    That is why I'm interested in seeing field data.
    OK, I know at least one company that uses SGTL5000 and Teensy for a hydrophone recorder.
    Which company uses the SGTL5000 for a hydrophone?

    As soon as I get the system working, I will upload Spectrograms. I do have spectrograms from the H2a and a ZOOM H1n containing signature whistles from bottlenose dolphins ...

  14. #14
    Senior Member
    Join Date
    Jul 2014
    Posts
    2,723
    Quote Originally Posted by Jaco Versfeld View Post
    Which company uses the SGTL5000 for a hydrophone?
    https://www.loggerhead.com/snap-unde...ustic-recorder

    He integrated Teensy3.2 with custom SGTL5000.

  15. #15
    Thanks for all the help so far.

    Is there an easy way to add wav write capability to the Teensy 4.1 and Audio board? Alternatively If I write raw data to the SD card, can I use Matlab/Octave to convert the raw data to wav files?

    Does the microSoundRecorder run on theTeensy 4.1? (I assume the Teensy 3.6 is maybe more suited because of power consumption if a long-term deployment is envisaged ...)

    Also, what is the file output of microSoundRecorder - is it wav or raw?
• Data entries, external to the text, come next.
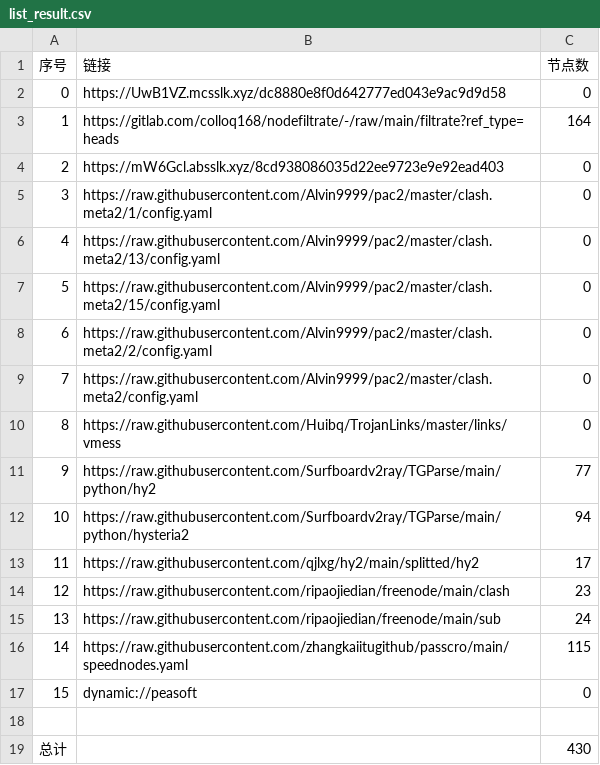
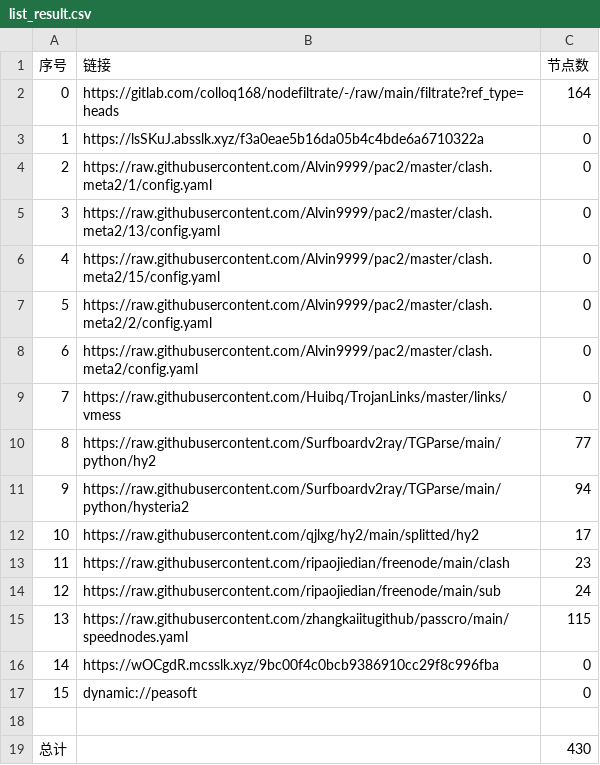
Before and after one commit to suanxidanian/AutoMergePublicNodes, a CSV file: list_result.csv, drawn as a sheet; removed rows and columns are numbered as before the commit, all else as after; the diff names each change by its address in the sheet, - before the commit and + after, or states it on an @@ line.

```diff
--- a/list_result.csv
+++ b/list_result.csv
-row 2: 0 | https://UwB1VZ.mcsslk.xyz/dc8880e8f0d642777ed043e9ac9d9d58 | 0
@@ column A (序号) renumbered between rows 2 and 15 @@
-B3 (链接): https://mW6Gcl.absslk.xyz/8cd938086035d22ee9723e9e92ead403
+B3 (链接): https://lsSKuJ.absslk.xyz/f3a0eae5b16da05b4c4bde6a6710322a
+row 16: 14 | https://wOCgdR.mcsslk.xyz/9bc00f4c0bcb9386910cc29f8c996fba | 0
```
Also changed, not shown: 26 other files.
    Also, can I run the Tympan AIC shield straight from a Teensy?

  16. #16
    Senior Member
    Join Date
    Oct 2015
    Location
    Vermont, USA
    Posts
    256
    Regarding the Tympan, it already has the Teensy 3.6 built into it. We buy the Teensy 3.6 bootloader from Paul (the maker of Teensy) and use the same processor and all that. Therefore, it *is* a Teensy 3.6 with the other stuff added to it.

    Chip

  17. #17
    Senior Member
    Join Date
    Oct 2015
    Location
    Vermont, USA
    Posts
    256
    Regarding SD recording, you can use the Tympan software library with anyone's hardware, as long as it is a Teensy 3.5 or Teensy 3.6. The library is a floating point extension of the Teensy Audio library. One of the extensions is built-in WAV writing to SD card. There are examples that you can use without additional modification. Just use a good SD card!

    https://github.com/Tympan/Tympan_Lib...ree/master/src

    Also, to make it more obvious that you can use any teensy 3.5/3.6 hardware, we've been moving a lot of the good stuff over to the OpenAudio library. So, you could look at that version if that makes you more comfortable.

    https://github.com/chipaudette/OpenAudio_ArduinoLibrary

    OpenAudio is also in the process of being updated for Teensy 4.x, but I'm not sure that the SD is working satisfactorily for audio-rate writing yet.

    Chip

  18. #18
    Senior Member
    Join Date
    Jul 2014
    Posts
    2,723
    microsoundrecorder is written for T3.6 but could be ported to T4.1, if really needed.
    For T4.1 I would consider to start from https://github.com/WMXZ-EU/MTP_t4/tr...les/mtp-logger
    it has more or less everything, but ADC.
    It should be easy to add code for your preferred ADC (SGTL5000, TI-320AIC, Cirrus ADCs, TI-320ADC, etc). Lot of source code has been discussed on the forum over the years.

Posting Permissions

  • You may not post new threads
  • You may not post replies
  • You may not post attachments
  • You may not edit your posts
  •